INSTRUCTIONS TO FOLLOW »
Word for word, repeat the entries, minus the pictures.

─── SOURCE MATERIAL ───

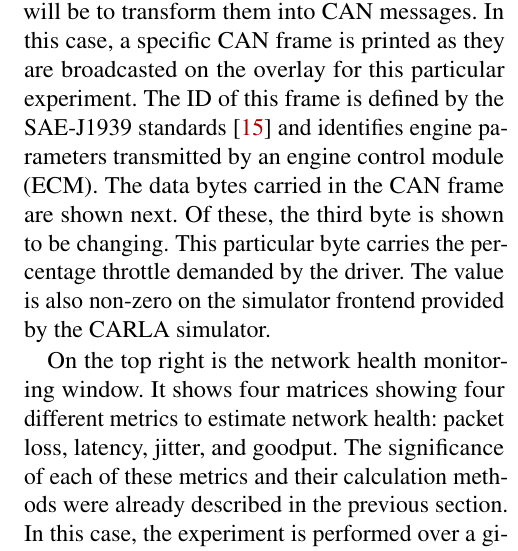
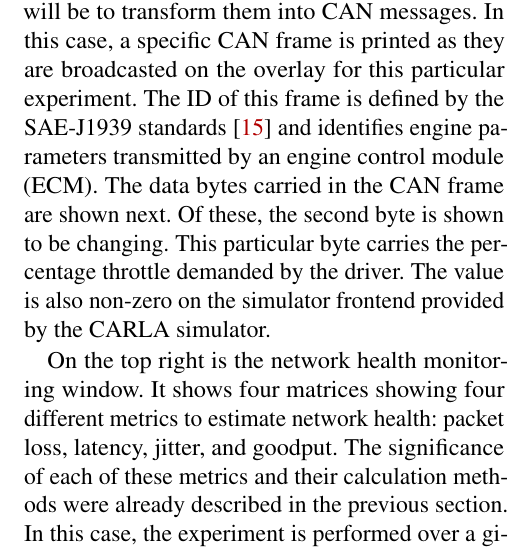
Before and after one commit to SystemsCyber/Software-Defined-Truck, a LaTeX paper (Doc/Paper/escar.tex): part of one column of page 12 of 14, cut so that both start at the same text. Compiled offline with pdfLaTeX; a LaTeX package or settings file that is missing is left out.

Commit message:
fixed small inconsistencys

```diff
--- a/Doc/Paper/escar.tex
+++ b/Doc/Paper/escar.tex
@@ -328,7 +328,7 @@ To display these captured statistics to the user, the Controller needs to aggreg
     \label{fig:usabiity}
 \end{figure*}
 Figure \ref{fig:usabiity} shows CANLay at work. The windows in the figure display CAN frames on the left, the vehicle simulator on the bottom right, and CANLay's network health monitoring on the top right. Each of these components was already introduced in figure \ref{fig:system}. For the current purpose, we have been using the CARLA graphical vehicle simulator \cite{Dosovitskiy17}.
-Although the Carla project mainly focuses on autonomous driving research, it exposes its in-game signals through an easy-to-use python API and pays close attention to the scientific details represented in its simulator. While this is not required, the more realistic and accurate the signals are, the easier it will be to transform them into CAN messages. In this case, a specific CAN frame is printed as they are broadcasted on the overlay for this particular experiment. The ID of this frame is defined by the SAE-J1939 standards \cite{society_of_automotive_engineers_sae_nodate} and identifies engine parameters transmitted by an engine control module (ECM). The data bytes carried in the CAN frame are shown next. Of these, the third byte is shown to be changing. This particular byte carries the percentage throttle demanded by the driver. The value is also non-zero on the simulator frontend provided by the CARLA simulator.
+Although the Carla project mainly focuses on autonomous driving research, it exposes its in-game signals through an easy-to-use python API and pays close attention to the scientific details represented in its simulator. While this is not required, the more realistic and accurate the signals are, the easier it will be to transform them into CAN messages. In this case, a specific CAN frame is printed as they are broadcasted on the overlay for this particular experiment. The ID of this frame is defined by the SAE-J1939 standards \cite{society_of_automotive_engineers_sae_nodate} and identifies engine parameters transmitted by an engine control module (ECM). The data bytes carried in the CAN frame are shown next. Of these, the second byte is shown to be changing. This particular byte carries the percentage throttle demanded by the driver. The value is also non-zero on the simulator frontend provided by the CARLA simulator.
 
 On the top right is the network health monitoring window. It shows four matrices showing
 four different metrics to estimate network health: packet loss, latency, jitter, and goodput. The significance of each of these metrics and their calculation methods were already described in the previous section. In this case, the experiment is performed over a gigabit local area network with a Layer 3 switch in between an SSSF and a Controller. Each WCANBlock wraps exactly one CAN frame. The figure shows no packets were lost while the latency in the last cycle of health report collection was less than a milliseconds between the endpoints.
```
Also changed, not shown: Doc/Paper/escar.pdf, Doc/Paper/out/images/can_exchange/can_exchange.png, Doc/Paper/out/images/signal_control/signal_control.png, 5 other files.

───

ANSWER SECTION »
Before and after one commit to SystemsCyber/Software-Defined-Truck, a LaTeX paper (Doc/Paper/escar.tex): part of one column of page 12 of 14, cut so that both start at the same text. Compiled offline with pdfLaTeX; a LaTeX package or settings file that is missing is left out.

Commit message:
fixed small inconsistencys

```diff
--- a/Doc/Paper/escar.tex
+++ b/Doc/Paper/escar.tex
@@ -328,7 +328,7 @@ To display these captured statistics to the user, the Controller needs to aggreg
     \label{fig:usabiity}
 \end{figure*}
 Figure \ref{fig:usabiity} shows CANLay at work. The windows in the figure display CAN frames on the left, the vehicle simulator on the bottom right, and CANLay's network health monitoring on the top right. Each of these components was already introduced in figure \ref{fig:system}. For the current purpose, we have been using the CARLA graphical vehicle simulator \cite{Dosovitskiy17}.
-Although the Carla project mainly focuses on autonomous driving research, it exposes its in-game signals through an easy-to-use python API and pays close attention to the scientific details represented in its simulator. While this is not required, the more realistic and accurate the signals are, the easier it will be to transform them into CAN messages. In this case, a specific CAN frame is printed as they are broadcasted on the overlay for this particular experiment. The ID of this frame is defined by the SAE-J1939 standards \cite{society_of_automotive_engineers_sae_nodate} and identifies engine parameters transmitted by an engine control module (ECM). The data bytes carried in the CAN frame are shown next. Of these, the third byte is shown to be changing. This particular byte carries the percentage throttle demanded by the driver. The value is also non-zero on the simulator frontend provided by the CARLA simulator.
+Although the Carla project mainly focuses on autonomous driving research, it exposes its in-game signals through an easy-to-use python API and pays close attention to the scientific details represented in its simulator. While this is not required, the more realistic and accurate the signals are, the easier it will be to transform them into CAN messages. In this case, a specific CAN frame is printed as they are broadcasted on the overlay for this particular experiment. The ID of this frame is defined by the SAE-J1939 standards \cite{society_of_automotive_engineers_sae_nodate} and identifies engine parameters transmitted by an engine control module (ECM). The data bytes carried in the CAN frame are shown next. Of these, the second byte is shown to be changing. This particular byte carries the percentage throttle demanded by the driver. The value is also non-zero on the simulator frontend provided by the CARLA simulator.
 
 On the top right is the network health monitoring window. It shows four matrices showing
 four different metrics to estimate network health: packet loss, latency, jitter, and goodput. The significance of each of these metrics and their calculation methods were already described in the previous section. In this case, the experiment is performed over a gigabit local area network with a Layer 3 switch in between an SSSF and a Controller. Each WCANBlock wraps exactly one CAN frame. The figure shows no packets were lost while the latency in the last cycle of health report collection was less than a milliseconds between the endpoints.
```
Also changed, not shown: Doc/Paper/escar.pdf, Doc/Paper/out/images/can_exchange/can_exchange.png, Doc/Paper/out/images/signal_control/signal_control.png, 5 other files.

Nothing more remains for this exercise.